…. until a few days ago, when some visitor of our Facebook page said that they are having difficulties making their Nendoroid to stand without the stand base. It served as a reminder for me to write about this particular topic.
So … there you have it – I am going to share some common ways to have your Nendoroid to stand without the base.
Nendoroid Saber Lily: bootleg vs genuine
GSC posted a few tips for us to recognize the circulating bootleg Nendoroid, such as Hatsune Miku, Saber Lily, Black Rock Shooter, and Al-Azif. Although it is not a complete listing, it worths to be read, especially if you are aiming for those Nendoroid. ^^
Anyway, we had posted bootleg Nendoroid list previously. Kindly take a look at them if you are interested.
As requested by rendoroid, I am going to post a quick character guide for the Nendoroid Defence game in Nendoroid Planet iOS app. No, it is not a walkthrough or FAQs, it is simply a list of all the playable
characters Nendoroid and their stats. ^^
The Shut-in strikes back! Here’s a simple guide how to modify your nendoroid stand~
Nendoroid Date Masamune's stand base
So you have received Nendoroid Date Masamune and played with him for a while. Don’t you notice that it is somehow difficult to setup him to dock into the stand base, Nendonesian? Either case, Phat! Company has posted a quick guide about how to properly setup Date’s stand base at their blog.
Well, kindly visit their blog to view the guide. ^^
Via Phat! Company’s blog
Scuffed paint on Miku's hair
Well, if you look at the pic above, you know that it might happen to our Nendoroid if they fell off from a certain height and hit their head. No worries! Mikatan has just posted an in-depth guide about how to fix the scuffed paint on Nendoroid in her latest DIY Figure Repair article series. Apparently, some tools are neccessary to follow the guide, i.e: masking tape, enamel solvent, enamel paints, top coat, brush, and dishes. In any case, simply visit Mikatan’s blog for further details about the guide.
So … have you ever had this kind of “scars” on your Nendoroid?
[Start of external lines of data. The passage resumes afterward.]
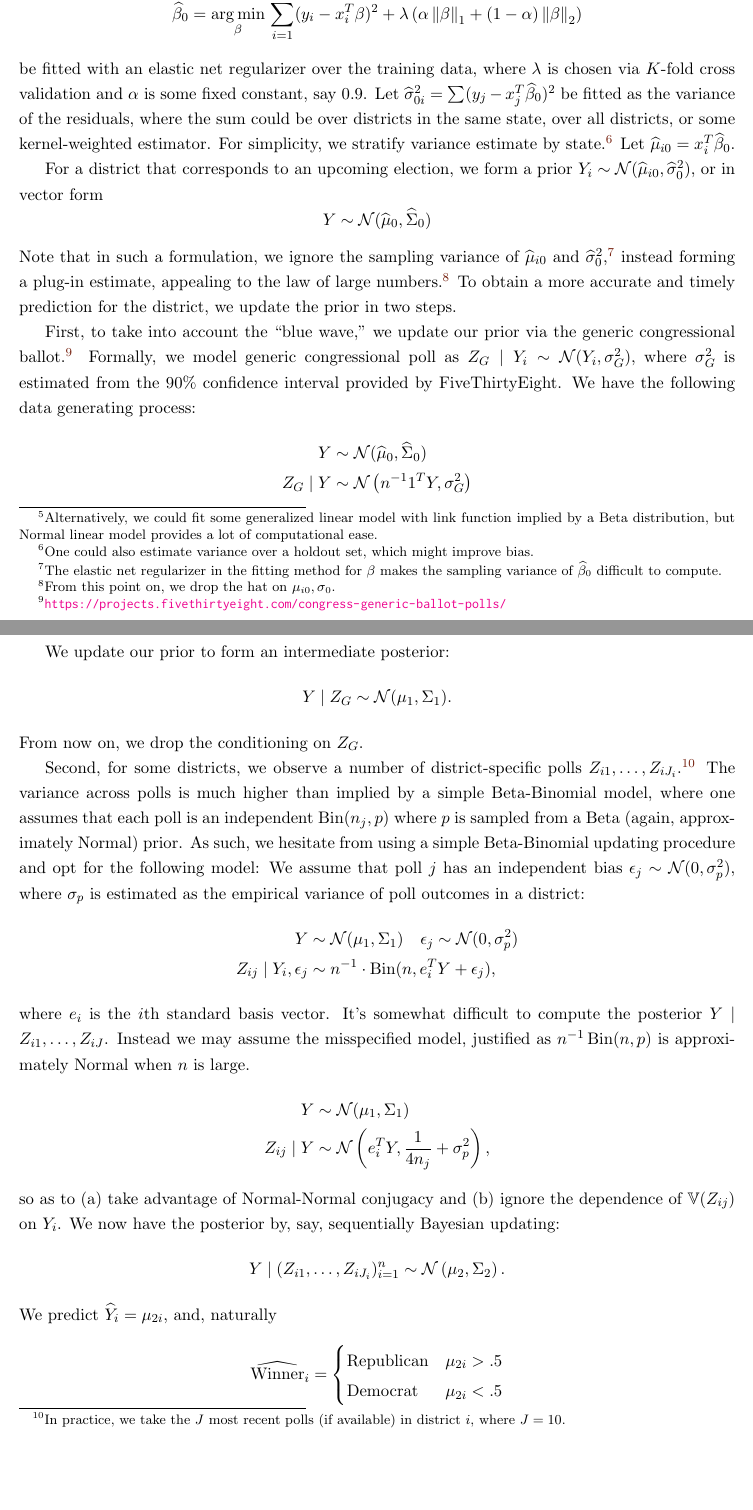
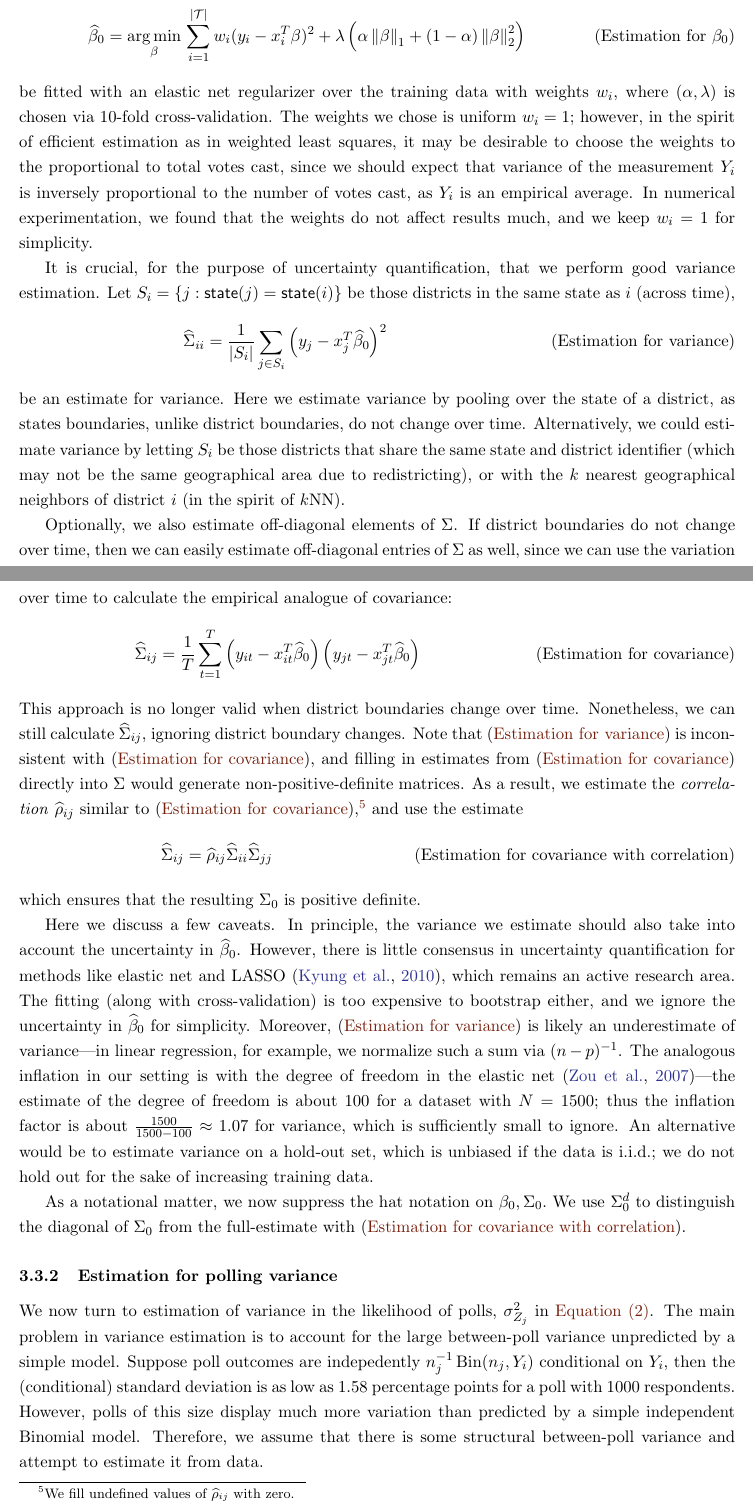
Before and after one commit to jiafengkevinchen/stat195-project, a LaTeX document (report/main.tex): two parts of pages 3 and 4 of 5, joined at a grey line, cut at the place of the change, the shorter picture padded with empty space. Compiled offline with pdfLaTeX.

Commit message:
estimate

```diff
--- a/report/main.tex
+++ b/report/main.tex
@@ -111,0 +118,51 @@ estimate $\sigma_{Z_j}^2$ for both types of polls.
+Let \begin{equation}
+\hat \beta_0 = \argmin_\beta \, \sum_{i=1}^{|\mathcal T|} w_i (y_i - x_i^T
+\beta)^2
++ \lambda
+\pr{\alpha \norm{\beta}_1 + (1-\alpha) \norm{\beta}_2^2}
+\tag{Estimation for $\beta_0$}
+\label{eq:beta}
+\end{equation}
+be fitted with an elastic net regularizer over the training data with weights
+$w_i$,
+where
+$(\alpha, \lambda)$ is chosen via 10-fold cross-validation. The weights we chose is uniform $w_i = 1$; however, in the spirit of efficient
+estimation as in weighted least
+squares, it may be desirable to choose the weights to the proportional to total
+votes cast, since we should expect that variance of the measurement $Y_i$ is
+inversely proportional to the number of votes cast, as $Y_i$ is an empirical
+average. In numerical experimentation, we found that the weights do not affect
+results much, and we keep $w_i = 1$ for simplicity.
+
+It is crucial, for the purpose of uncertainty quantification, that we perform good variance estimation. Let $S_i = \{j: \mathsf{state}(j) =
+\mathsf{state}(i)\}$ be those districts in the same state as $i$ (across time),
+\[
+\hat \Sigma_{ii} = \frac{1}{|S_i|} \sum_{j\in S_i}
+\pr{y_j
+- x_j^T \hat \beta_0}^2 \tag{Estimation for variance}
+\label{eq:var}
+\]
+be an estimate for variance. Here we estimate variance by pooling over the state
+of a district, as states boundaries, unlike district boundaries, do not change
+over time. Alternatively, we could estimate variance by letting $S_i$ be those
+districts that share the same state and district identifier (which may not be
+the same geographical area due to redistricting), or with the $k$ nearest geographical neighbors of district $i$ (in the spirit of $k$NN).
+
+Optionally, we also estimate off-diagonal elements of $\Sigma$. If district boundaries do not change over time, then we can easily estimate off-diagonal entries of $\Sigma$ as well, since we can use the variation over time to calculate the empirical analogue of covariance: \[
+\hat \Sigma_{ij} = \frac{1}{T}\sum_{t=1}^T \pr{y_{it} -x_{it}^T \hat \beta_0}\pr{y_{jt} -x_{jt}^T \hat \beta_0} \tag{Estimation for covariance}
+\label{eq:covar}
+\]
+This approach is no longer valid when district boundaries change over time. Nonetheless, we can still calculate $\hat \Sigma_{ij}$, ignoring district boundary changes.  Note that \eqref{eq:var} is inconsistent with \eqref{eq:covar}, and filling in estimates from \eqref{eq:covar} directly into $\Sigma$ would generate non-positive-definite matrices. As a result, we estimate the \emph{correlation} $\hat \rho_{ij}$ similar to \eqref{eq:covar},\footnote{We fill undefined values of $\hat \rho_{ij}$ with zero.} and use the estimate
+ \[
+\hat \Sigma_{ij} = \hat \rho_{ij} \hat \Sigma_{ii} \hat \Sigma_{jj}
+ \tag{Estimation for covariance with correlation}
+\label{eq:covar_corr}
+\]
+which ensures that the resulting $\Sigma_0$ is positive definite.
+
+Here we discuss a few caveats. In principle, the variance we estimate should also take into account the uncertainty in $\hat \beta_0$. However, there is little consensus in uncertainty quantification for methods like elastic net and LASSO \citep{kyung2010penalized}, which remains an active research area. The fitting (along with cross-validation) is too expensive to bootstrap either, and we ignore the uncertainty in $\hat \beta_0$ for simplicity. Moreover, \eqref{eq:var} is likely an underestimate of variance---in linear regression, for example, we normalize such a sum via $(n-p)^{-1}$. The analogous inflation in our setting is with the degree of freedom in the elastic net \citep{zou2007degrees}---the estimate of the degree of freedom is about 100 for a dataset with $N=1500$; thus the inflation factor is about $\frac{1500}{1500-100} \approx 1.07$ for variance, which is sufficiently small to ignore. An alternative would be to estimate variance on a hold-out set, which is unbiased if the data is i.i.d.; we do not hold out for the sake of increasing training data.
+
+As a notational matter, we now suppress the hat notation on $\beta_0, \Sigma_0.$ We use $\Sigma_0^d$ to distinguish the diagonal of $\Sigma_0$ from the full-estimate with \eqref{eq:covar_corr}.
+\subsubsection{Estimation for polling variance}
+
+We now turn to estimation of variance in the likelihood of polls, $\sigma_{Z_j}^2$ in \Cref{eq:polls}. The main problem in variance estimation is to account for the large between-poll variance unpredicted by a simple model. Suppose poll outcomes are indepedently $n_j^{-1} \Bin(n_j, Y_i)$ conditional on $Y_i$, then the (conditional) standard deviation is as low as $1.58$ percentage points for a poll with $1000$ respondents. However, polls of this size display much more variation than predicted by a simple independent Binomial model. Therefore, we assume that there is some structural between-poll variance and attempt to estimate it from data.
@@ -118,44 +185,32 @@ variance are fixed at $\mu,\sigma^2$.\footnote{Alternatively, we could fit some
-generalized linear model with link function implied by a Beta distribution, but
-Normal linear model provides a lot of computational ease.} Let \begin{align*}
-\hat \beta_0 = \argmin_\beta \, \sum_{i=1}^{N} (y_i - x_i^T \beta)^2 + \lambda\pr{\alpha \norm{\beta}_1 + (1-\alpha) \norm{\beta}_2}
-\end{align*}
-be fitted with an elastic net regularizer over the training data, where $\lambda$ is chosen via $K$-fold cross validation and $\alpha$ is some fixed constant, say $0.9$. Let $\hat \sigma_{0i}^2 = \sum (y_j - x_j^T \hat\beta_0)^2$ be fitted as the variance of the residuals, where the sum could be over districts in the same state, over all districts, or some kernel-weighted estimator. For simplicity, we stratify variance estimate by state.\footnote{One could also estimate variance over a holdout set, which might improve bias.} Let $\hat \mu_{i0} = x_i^T \hat \beta_0$.
+% First, to take into account the ``blue wave,'' we update our prior via the generic congressional ballot.\footnote{\url{https://projects.fivethirtyeight.com/congress-generic-ballot-polls/}} Formally, we model generic congressional poll as $Z_{G} \mid Y_i \sim \Norm(Y_i, \sigma_G^2),$ where $\sigma_G^2$ is estimated from the 90\% confidence interval provided by FiveThirtyEight. We have the following data generating process: \begin{align*}
+% Y &\sim \Norm(\hat \mu_0, \hat \Sigma_0)\\
+% Z_G \mid Y &\sim \Norm\pr{n^{-1}1^T Y, \sigma_G^2}
+% \end{align*}
 
-For a district that corresponds to an upcoming election, we form a prior
-$Y_i\sim \Norm(\hat \mu_{i0}, \hat \sigma_0^2),$ or in vector form \[
-Y \sim \Norm(\hat \mu_0, \hat \Sigma_0)
-\]
-Note that in such a formulation, we ignore the sampling variance of $\hat \mu_{i0}$ and $\hat \sigma_0^2$,\footnote{The elastic net regularizer in the fitting method for $\beta$ makes the sampling variance of $\hat\beta_0$ difficult to compute.} instead forming a plug-in estimate, appealing to the law of large numbers.\footnote{From this point on, we drop the hat on $\mu_{i0}, \sigma_0$.} To obtain a more accurate and timely prediction for the district, we update the prior in two steps.
+% We update our prior to form an intermediate posterior: \[
+% Y \mid Z_G \sim \Norm(\mu_1, \Sigma_1).
+% \]
+% From now on, we drop the conditioning on $Z_G$.
 
-First, to take into account the ``blue wave,'' we update our prior via the generic congressional ballot.\footnote{\url{https://projects.fivethirtyeight.com/congress-generic-ballot-polls/}} Formally, we model generic congressional poll as $Z_{G} \mid Y_i \sim \Norm(Y_i, \sigma_G^2),$ where $\sigma_G^2$ is estimated from the 90\% confidence interval provided by FiveThirtyEight. We have the following data generating process: \begin{align*}
-Y &\sim \Norm(\hat \mu_0, \hat \Sigma_0)\\
-Z_G \mid Y &\sim \Norm\pr{n^{-1}1^T Y, \sigma_G^2}
-\end{align*}
-
-We update our prior to form an intermediate posterior: \[
-Y \mid Z_G \sim \Norm(\mu_1, \Sigma_1).
-\]
-From now on, we drop the conditioning on $Z_G$.
-
-Second, for some districts, we observe a number of district-specific polls $Z_{i1},\ldots,Z_{iJ_i}$.\footnote{In practice, we take the $J$ most recent polls (if available) in district $i$, where $J = 10$.} The variance across polls is much higher than implied by a simple Beta-Binomial model, where one assumes that each poll is an independent $\Bin(n_j,p)$ where $p$ is sampled from a Beta (again, approximately Normal) prior. As such, we hesitate from using a simple Beta-Binomial updating procedure and opt for the following model: We assume that poll $j$ has an independent bias $\epsilon_j \sim \Norm(0, \sigma^2_p)$, where $\sigma_p$ is estimated as the empirical variance of poll outcomes in a district: \begin{align*}
-Y &\sim \Norm(\mu_1, \Sigma_1) \quad \epsilon_j \sim \Norm(0, \sigma_p^2) \\
-Z_{ij}\mid Y_i, \epsilon_j &\sim n^{-1} \cdot \Bin(n, e_i^T Y + \epsilon_j),
-\end{align*}
-where $e_i$ is the $i$th standard basis vector. It's somewhat difficult to compute the posterior $Y \mid Z_{i1}, \ldots, Z_{iJ}$. Instead we may assume the misspecified model, justified as $n^{-1}\Bin(n, p)$ is approximately Normal when $n$ is large. \begin{align*}
-Y &\sim \Norm(\mu_{1}, \Sigma_{1}) \\
-Z_{ij} \mid Y &\sim \Norm\pr{e_i^TY, \frac{1}{4n_j} + \sigma_p^2},
-\end{align*}
-so as to (a) take advantage of Normal-Normal conjugacy and (b) ignore the dependence of $\var(Z_{ij})$ on $Y_i$. We now have the posterior by, say, sequentially Bayesian updating: \[
-Y \mid (Z_{i1},\ldots,Z_{iJ_i})_{i=1}^n \sim \Norm\pr{
-    \mu_{2}, \Sigma_{2}
-}.
-\]
-We predict $\hat Y_i = \mu_{2i}$, and, naturally \[
-\hat{\text{Winner}}_i = \begin{cases}
-    \text{Republican} & \mu_{2i} > .5 \\
-    \text{Democrat} & \mu_{2i} < .5
-\end{cases}
-\]
+% Second, for some districts, we observe a number of district-specific polls $Z_{i1},\ldots,Z_{iJ_i}$.\footnote{In practice, we take the $J$ most recent polls (if available) in district $i$, where $J = 10$.} The variance across polls is much higher than implied by a simple Beta-Binomial model, where one assumes that each poll is an independent $\Bin(n_j,p)$ where $p$ is sampled from a Beta (again, approximately Normal) prior. As such, we hesitate from using a simple Beta-Binomial updating procedure and opt for the following model: We assume that poll $j$ has an independent bias $\epsilon_j \sim \Norm(0, \sigma^2_p)$, where $\sigma_p$ is estimated as the empirical variance of poll outcomes in a district: \begin{align*}
+% Y &\sim \Norm(\mu_1, \Sigma_1) \quad \epsilon_j \sim \Norm(0, \sigma_p^2) \\
+% Z_{ij}\mid Y_i, \epsilon_j &\sim n^{-1} \cdot \Bin(n, e_i^T Y + \epsilon_j),
+% \end{align*}
+% where $e_i$ is the $i$th standard basis vector. It's somewhat difficult to compute the posterior $Y \mid Z_{i1}, \ldots, Z_{iJ}$. Instead we may assume the misspecified model, justified as $n^{-1}\Bin(n, p)$ is approximately Normal when $n$ is large. \begin{align*}
+% Y &\sim \Norm(\mu_{1}, \Sigma_{1}) \\
+% Z_{ij} \mid Y &\sim \Norm\pr{e_i^TY, \frac{1}{4n_j} + \sigma_p^2},
+% \end{align*}
+% so as to (a) take advantage of Normal-Normal conjugacy and (b) ignore the dependence of $\var(Z_{ij})$ on $Y_i$. We now have the posterior by, say, sequentially Bayesian updating: \[
+% Y \mid (Z_{i1},\ldots,Z_{iJ_i})_{i=1}^n \sim \Norm\pr{
+%     \mu_{2}, \Sigma_{2}
+% }.
+% \]
+% We predict $\hat Y_i = \mu_{2i}$, and, naturally \[
+% \hat{\text{Winner}}_i = \begin{cases}
+%     \text{Republican} & \mu_{2i} > .5 \\
+%     \text{Democrat} & \mu_{2i} < .5
+% \end{cases}
+% \]
 
 \section{Results}
 
```
Also changed, not shown: report/main.bib (+21 -0 lines), report/main.tex (24 more changed lines).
How did you repair them? ^^
Note: The guide might serve as a basic guide on Nendoroid re-painting as well – what do you think? ^^
Via Mikatan’s blog